Research Interests: Genetic and physiological analysis of glutamate signaling in C. elegans
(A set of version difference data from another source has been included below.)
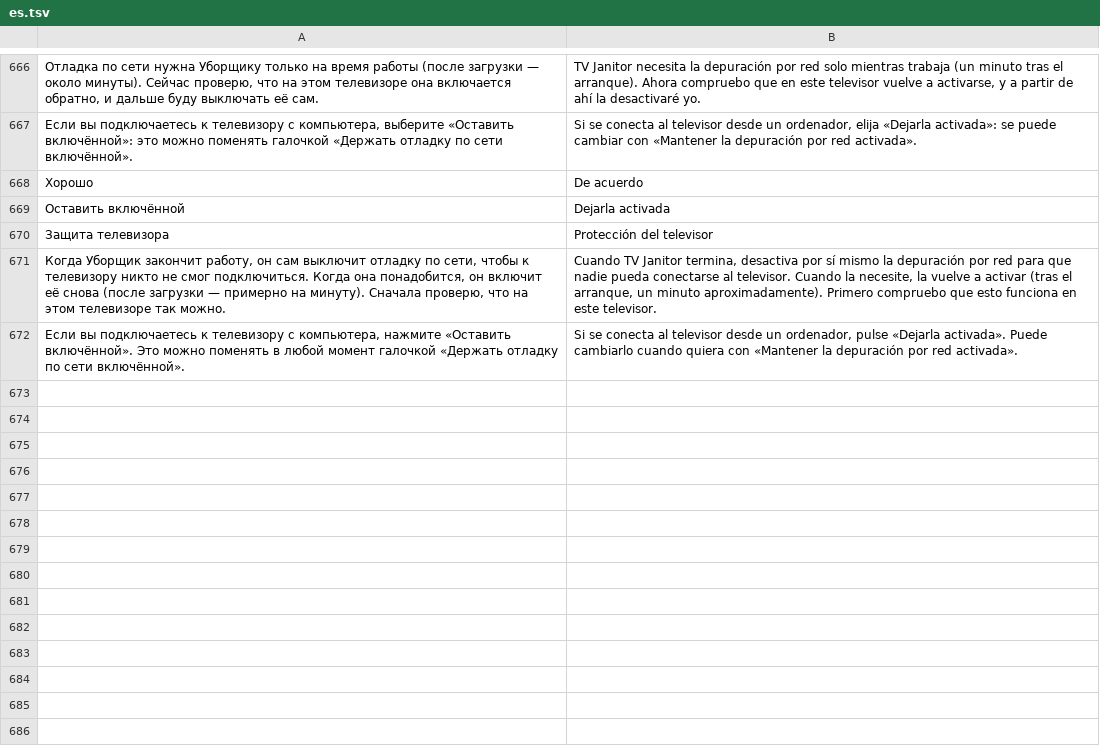
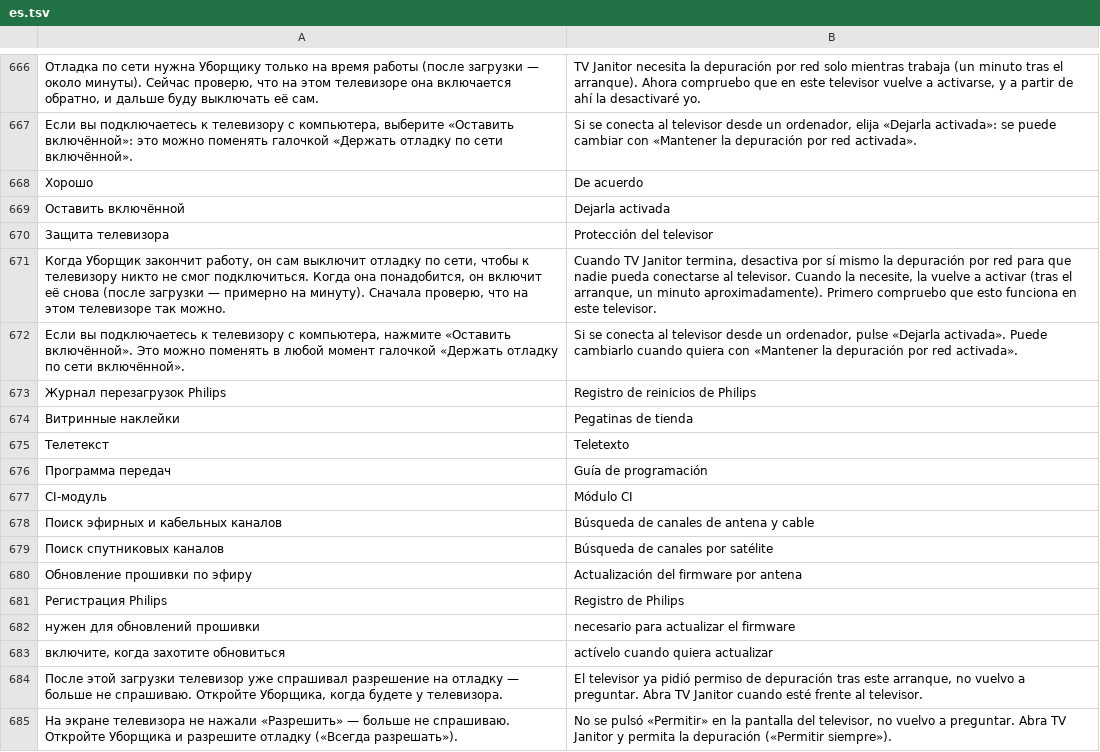
Before and after one commit to Marginalion/tv-janitor, a TSV file: app/src/main/assets/i18n/es.tsv, drawn as a sheet; only a part is shown, gaps mark what is left out; the diff names each change by its address in the sheet, - before the commit and + after, or states it on an @@ line.

```diff
--- a/app/src/main/assets/i18n/es.tsv
+++ b/app/src/main/assets/i18n/es.tsv
+row 673: Журнал перезагрузок Philips | Registro de reinicios de Philips
+row 674: Витринные наклейки | Pegatinas de tienda
+row 675: Телетекст | Teletexto
+row 676: Программа передач | Guía de programación
+row 677: CI-модуль | Módulo CI
+row 678: Поиск эфирных и кабельных каналов | Búsqueda de canales de antena y cable
+row 679: Поиск спутниковых каналов | Búsqueda de canales por satélite
+row 680: Обновление прошивки по эфиру | Actualización del firmware por antena
+row 681: Регистрация Philips | Registro de Philips
+row 682: нужен для обновлений прошивки | necesario para actualizar el firmware
+row 683: включите, когда захотите обновиться | actívelo cuando quiera actualizar
+row 684: После этой загрузки телевизор уже спрашивал разрешение на отладку — больше не спрашиваю. Откройте Уборщика, когда будете у телевизора. | El televisor ya pidió permiso de depuración tras este arranque, no vuelvo a preguntar. Abra TV Janitor cuando esté frente al televisor.
+row 685: На экране телевизора не нажали «Разрешить» — больше не спрашиваю. Откройте Уборщика и разрешите отладку («Всегда разрешать»). | No se pulsó «Permitir» en la pantalla del televisor, no vuelvo a preguntar. Abra TV Janitor y permita la depuración («Permitir siempre»).
```
Also changed, not shown: app/src/main/assets/i18n/de.tsv, app/src/main/assets/i18n/fr.tsv, 26 other files.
Normal and abnormal signaling by glutamate, the main excitatory neurotransmitter in the brain, forms the basis for fundamental paradigms such as learning and memory, maladaptive behaviors such as drug addiction-associated reinforcement , and psychiatric conditions such as major depressive disorder and schizophrenia. The study of molecular signaling events in the nervous system has benefited tremendously from a reductionist approach, using simple animals as genetically accessible model systems. Further to this approach, we study glutamatergic signaling in the nematode C. elegans. While some basic paradigms (such as associative learning and dopamine-mediated indulgence on food) are reproducible in these animals, the obvious differences between complex and simple animals drive us to focus our research on the study of the basic cellular events in normal and pathological glutamatergic signaling. We are focusing on two critical aspects: 1) Mechanisms of glutamate clearance that prevent synaptic accumulation and spillover between synapses, to ensure the fidelity of signaling and the separation of neuronal circuits. 2) Mechanisms of neurodegeneration following excessive stimulation of glutamatergic synapses, similar to the damage seen in the mammalian brain following cerebral ischemia. Molecular and cellular mechanisms in neuronal signaling are astonishingly well conserved from nematodes to humans. We therefore hope that by using the power of molecular genetic analysis in C. elegans we might provide novel insights that could be used as guidance to study glutamatergic signaling processes in the nervous system of higher animals, and its involvement in normal behavior and psychiatric disorders.